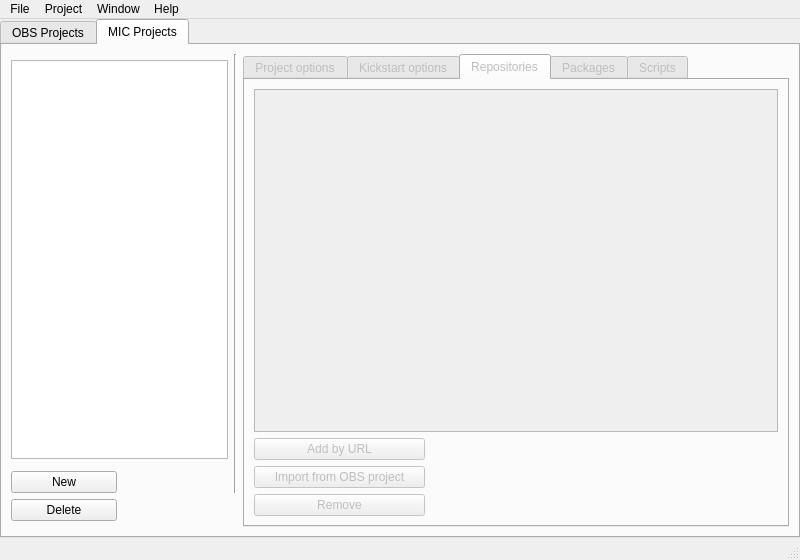
Old version of the form src/ObsLightGui/ui/obsLightMain.ui in the repository ronan22/obs-light.
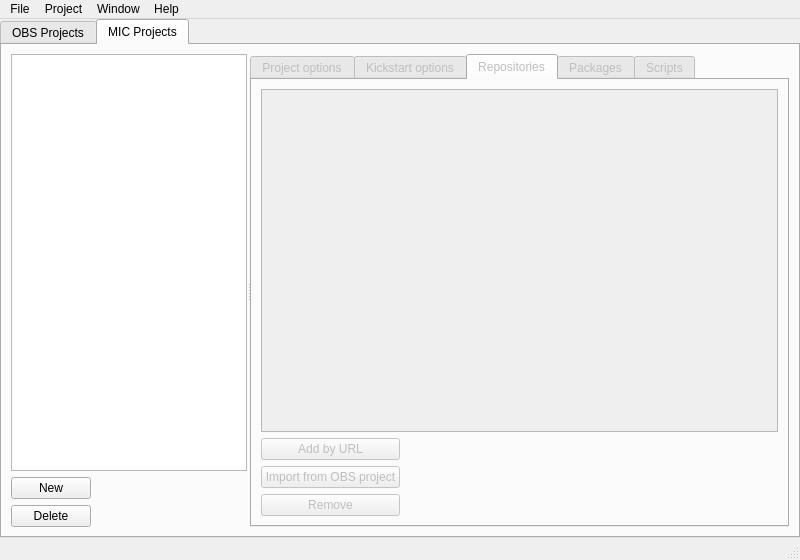
New version of the form. The open tabs and pages were chosen to show the change. Icons and pictures are not drawn.

Commit message: - added a splitter in MIC tab of main window

What changed in the file:
```diff
--- a/src/ObsLightGui/ui/obsLightMain.ui
+++ b/src/ObsLightGui/ui/obsLightMain.ui
@@ -1172,32 +1172,62 @@
        <attribute name="title">
         <string>MIC Projects</string>
        </attribute>
+       <layout class="QHBoxLayout" name="horizontalLayout_3">
+        <item>
+         <widget class="QSplitter" name="splitter_2">
+          <property name="orientation">
+           <enum>Qt::Horizontal</enum>
+          </property>
+          <property name="handleWidth">
+           <number>3</number>
+          </property>
+          <widget class="QWidget" name="gridWidget" native="true">
        <layout class="QGridLayout" name="gridLayout_3">
-        <item row="1" column="0" colspan="2">
-         <widget class="QListWidget" name="micProjectsListWidget"/>
-        </item>
-        <item row="0" column="3" rowspan="4">
-         <widget class="Line" name="line_3">
-          <property name="orientation">
-           <enum>Qt::Vertical</enum>
+            <item row="0" column="0" colspan="2">
+             <widget class="QListWidget" name="micProjectsListWidget">
+              <property name="minimumSize">
+               <size>
+                <width>100</width>
+                <height>0</height>
+               </size>
           </property>
          </widget>
         </item>
-        <item row="3" column="0">
+            <item row="1" column="0">
          <widget class="QPushButton" name="newMicProjectButton">
+              <property name="minimumSize">
+               <size>
+                <width>80</width>
+                <height>0</height>
+               </size>
+              </property>
           <property name="text">
            <string>New</string>
           </property>
          </widget>
         </item>
-        <item row="4" column="0">
+            <item row="2" column="0">
          <widget class="QPushButton" name="deleteMicProjectButton">
           <property name="text">
            <string>Delete</string>
           </property>
          </widget>
         </item>
-        <item row="0" column="4" rowspan="6" colspan="2">
+            <item row="1" column="1">
+             <spacer name="horizontalSpacer_8">
+              <property name="orientation">
+               <enum>Qt::Horizontal</enum>
+              </property>
+              <property name="sizeHint" stdset="0">
+               <size>
+                <width>40</width>
+                <height>20</height>
+               </size>
+              </property>
+             </spacer>
+            </item>
+           </layout>
+          </widget>
          <widget class="QTabWidget" name="micProjectsTabWidget">
           <property name="enabled">
            <bool>false</bool>
@@ -1397,6 +1427,9 @@
             </item>
             <item row="6" column="0">
              <widget class="QPushButton" name="pushButton_3">
+               <property name="enabled">
+                <bool>false</bool>
+               </property>
               <property name="text">
                <string>Import from OBS project</string>
               </property>
@@ -1409,6 +1442,19 @@
               </property>
              </widget>
             </item>
+             <item row="6" column="2">
+              <spacer name="horizontalSpacer_7">
+               <property name="orientation">
+                <enum>Qt::Horizontal</enum>
+               </property>
+               <property name="sizeHint" stdset="0">
+                <size>
+                 <width>40</width>
+                 <height>20</height>
+                </size>
+               </property>
+              </spacer>
+             </item>
            </layout>
           </widget>
           <widget class="QWidget" name="kickstartPackagesTab">
@@ -1538,6 +1584,7 @@
              </widget>
             </item>
            </layout>
+           </widget>
           </widget>
          </widget>
         </item>
```
Lines whose indentation alone changed are shown as unchanged.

**WORK REQUIRED:**
Return every line of the listing exactly, leaving its pictures behind.

**OUTPUT:**
Old version of the form src/ObsLightGui/ui/obsLightMain.ui in the repository ronan22/obs-light.
New version of the form. The open tabs and pages were chosen to show the change. Icons and pictures are not drawn.

Commit message: - added a splitter in MIC tab of main window

What changed in the file:
```diff
--- a/src/ObsLightGui/ui/obsLightMain.ui
+++ b/src/ObsLightGui/ui/obsLightMain.ui
@@ -1172,32 +1172,62 @@
        <attribute name="title">
         <string>MIC Projects</string>
        </attribute>
+       <layout class="QHBoxLayout" name="horizontalLayout_3">
+        <item>
+         <widget class="QSplitter" name="splitter_2">
+          <property name="orientation">
+           <enum>Qt::Horizontal</enum>
+          </property>
+          <property name="handleWidth">
+           <number>3</number>
+          </property>
+          <widget class="QWidget" name="gridWidget" native="true">
        <layout class="QGridLayout" name="gridLayout_3">
-        <item row="1" column="0" colspan="2">
-         <widget class="QListWidget" name="micProjectsListWidget"/>
-        </item>
-        <item row="0" column="3" rowspan="4">
-         <widget class="Line" name="line_3">
-          <property name="orientation">
-           <enum>Qt::Vertical</enum>
+            <item row="0" column="0" colspan="2">
+             <widget class="QListWidget" name="micProjectsListWidget">
+              <property name="minimumSize">
+               <size>
+                <width>100</width>
+                <height>0</height>
+               </size>
           </property>
          </widget>
         </item>
-        <item row="3" column="0">
+            <item row="1" column="0">
          <widget class="QPushButton" name="newMicProjectButton">
+              <property name="minimumSize">
+               <size>
+                <width>80</width>
+                <height>0</height>
+               </size>
+              </property>
           <property name="text">
            <string>New</string>
           </property>
          </widget>
         </item>
-        <item row="4" column="0">
+            <item row="2" column="0">
          <widget class="QPushButton" name="deleteMicProjectButton">
           <property name="text">
            <string>Delete</string>
           </property>
          </widget>
         </item>
-        <item row="0" column="4" rowspan="6" colspan="2">
+            <item row="1" column="1">
+             <spacer name="horizontalSpacer_8">
+              <property name="orientation">
+               <enum>Qt::Horizontal</enum>
+              </property>
+              <property name="sizeHint" stdset="0">
+               <size>
+                <width>40</width>
+                <height>20</height>
+               </size>
+              </property>
+             </spacer>
+            </item>
+           </layout>
+          </widget>
          <widget class="QTabWidget" name="micProjectsTabWidget">
           <property name="enabled">
            <bool>false</bool>
@@ -1397,6 +1427,9 @@
             </item>
             <item row="6" column="0">
              <widget class="QPushButton" name="pushButton_3">
+               <property name="enabled">
+                <bool>false</bool>
+               </property>
               <property name="text">
                <string>Import from OBS project</string>
               </property>
@@ -1409,6 +1442,19 @@
               </property>
              </widget>
             </item>
+             <item row="6" column="2">
+              <spacer name="horizontalSpacer_7">
+               <property name="orientation">
+                <enum>Qt::Horizontal</enum>
+               </property>
+               <property name="sizeHint" stdset="0">
+                <size>
+                 <width>40</width>
+                 <height>20</height>
+                </size>
+               </property>
+              </spacer>
+             </item>
            </layout>
           </widget>
           <widget class="QWidget" name="kickstartPackagesTab">
@@ -1538,6 +1584,7 @@
              </widget>
             </item>
            </layout>
+           </widget>
           </widget>
          </widget>
         </item>
```
Lines whose indentation alone changed are shown as unchanged.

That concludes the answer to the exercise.